As Neil Young once wrote, “rust never sleeps.” The folks at Krown Rust Control have obviously taken these words to heart. Since 1986, they’ve been a leader in automotive rust prevention, with 230 locations across the country. Kirk Robinson, a garage owner and master mechanic from Mississauga, Ont., uses Krown exclusively on his own vehicles.
“They really know what they’re doing and stand behind it,” he says. Unlike some competitors, which use a “no-drip” spray wax that can easily miss spots, Krown’s rust inhibitor penetrates into every crevice and cranny, creating a self-healing barrier around your vehicle’s body as well as its working parts. The company charges flat rates of $110 to $130 per vehicle, leaving you with a simple decision — pay a little now to prolong the life of your vehicle or pay a lot to your mechanic later on.
Tired of sitting in traffic? Why not one-up those gas-guzzling SUVs and hop on a sexy motorized scooter instead? For the price of a serious bicycle ($2,500), you can zip to the coffee shop or post office, no pedaling required, on a Honda Jazz.
Beneath its smart looks lies a 49cc engine that’ll get you through a couple weeks of errands on a $5 tank of gas, while zooming up to 60 km/h.
“We got some in this summer and they were sold before they even arrived at the shop,” says Ryan Porteous of Burlington Cycle in Ontario. You’ll find complete specs online at www.honda.ca.
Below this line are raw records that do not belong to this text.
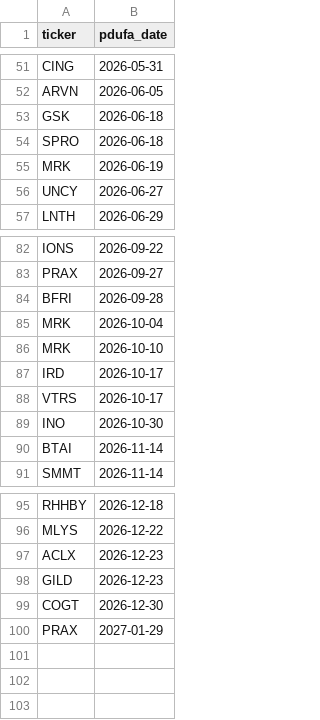
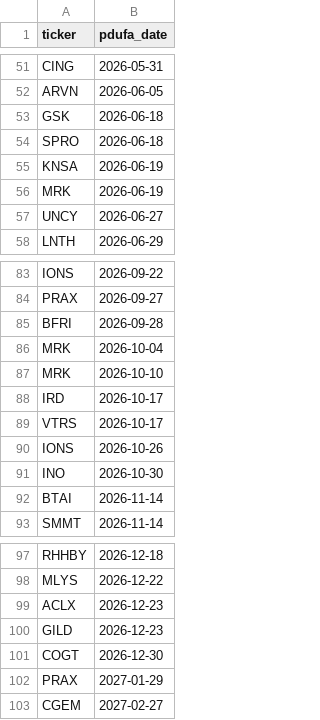
Before and after one commit to sbarak/PDUFA_Parser, a CSV file: Calendar Agent/data/pdufa_master.csv, drawn as a sheet; only a part is shown, gaps mark what is left out.

Commit message:
chore: daily PDUFA update 2026-04-30T06:14:00Z

```diff
--- a/Calendar Agent/data/pdufa_master.csv
+++ b/Calendar Agent/data/pdufa_master.csv
@@ -54,2 +54,3 @@ GSK,2026-06-18
 SPRO,2026-06-18
+KNSA,2026-06-19
 MRK,2026-06-19
@@ -88,2 +89,3 @@ IRD,2026-10-17
 VTRS,2026-10-17
+IONS,2026-10-26
 INO,2026-10-30
@@ -100 +102,2 @@ COGT,2026-12-30
 PRAX,2027-01-29
+CGEM,2027-02-27
```
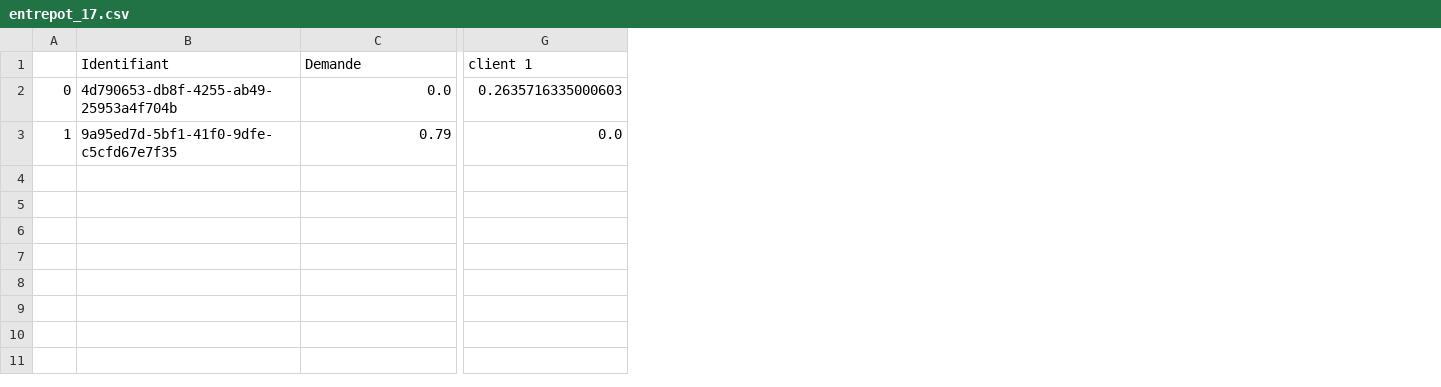
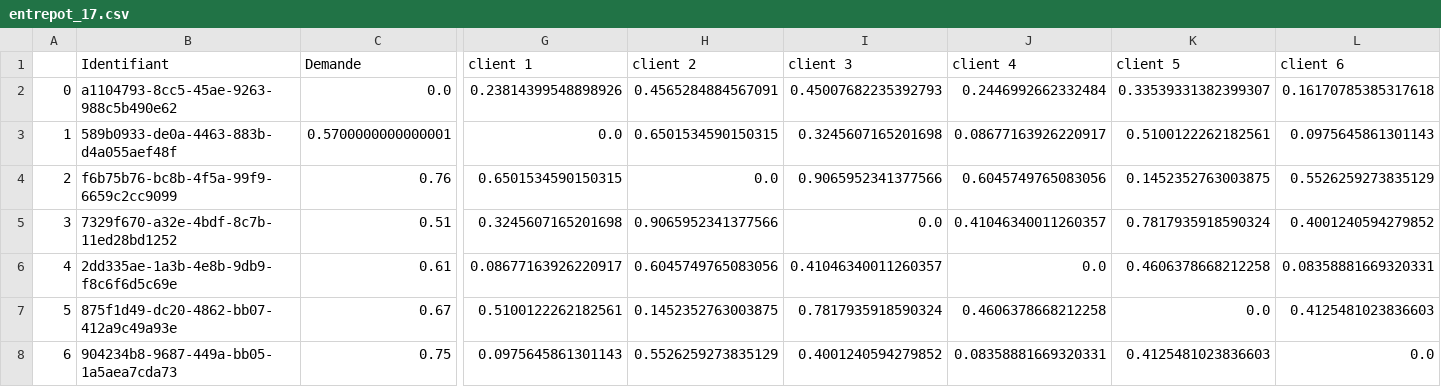
Before and after one commit to EmmaBouhanna/optim_livraison, a CSV file: input_data/entrepot_17.csv, drawn as a sheet; only a part is shown, gaps mark what is left out; removed rows and columns are numbered as before the commit, all else as after; rows hold the shown columns only; the diff names each change by its address in the sheet, - before the commit and + after, or states it on an @@ line.

```diff
--- a/input_data/entrepot_17.csv
+++ b/input_data/entrepot_17.csv
+column H (client 2), row 2: 0.4565284884567091
+column I (client 3), row 2: 0.45007682235392793
+column J (client 4), row 2: 0.2446992662332484
+column K (client 5), row 2: 0.33539331382399307
+column L (client 6), row 2: 0.16170785385317618
-B2 (Identifiant): 4d790653-db8f-4255-ab49-25953a4f704b
+B2 (Identifiant): a1104793-8cc5-45ae-9263-988c5b490e62
-G2 (client 1): 0.2635716335000603
+G2 (client 1): 0.23814399548898926
-row 3: 1 | 9a95ed7d-5bf1-41f0-9dfe-c5cfd67e7f35 | 0.79 | 0.0
+row 3: 1 | 589b0933-de0a-4463-883b-d4a055aef48f | 0.5700000000000001 | 0.0 | 0.6501534590150315 | 0.3245607165201698 | 0.08677163926220917 | 0.5100122262182561 | 0.0975645861301143
+row 4: 2 | f6b75b76-bc8b-4f5a-99f9-6659c2cc9099 | 0.76 | 0.6501534590150315 | 0.0 | 0.9065952341377566 | 0.6045749765083056 | 0.1452352763003875 | 0.5526259273835129
+row 5: 3 | 7329f670-a32e-4bdf-8c7b-11ed28bd1252 | 0.51 | 0.3245607165201698 | 0.9065952341377566 | 0.0 | 0.41046340011260357 | 0.7817935918590324 | 0.4001240594279852
+row 6: 4 | 2dd335ae-1a3b-4e8b-9db9-f8c6f6d5c69e | 0.61 | 0.08677163926220917 | 0.6045749765083056 | 0.41046340011260357 | 0.0 | 0.4606378668212258 | 0.08358881669320331
+row 7: 5 | 875f1d49-dc20-4862-bb07-412a9c49a93e | 0.67 | 0.5100122262182561 | 0.1452352763003875 | 0.7817935918590324 | 0.4606378668212258 | 0.0 | 0.4125481023836603
+row 8: 6 | 904234b8-9687-449a-bb05-1a5aea7cda73 | 0.75 | 0.0975645861301143 | 0.5526259273835129 | 0.4001240594279852 | 0.08358881669320331 | 0.4125481023836603 | 0.0
```
Also changed, not shown: input_data/entrepot_12.csv, input_data/entrepot_15.csv, 37 other files.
New: MoneySense.ca Forums
Do you like our choices? Did we omit anything? Post your comments!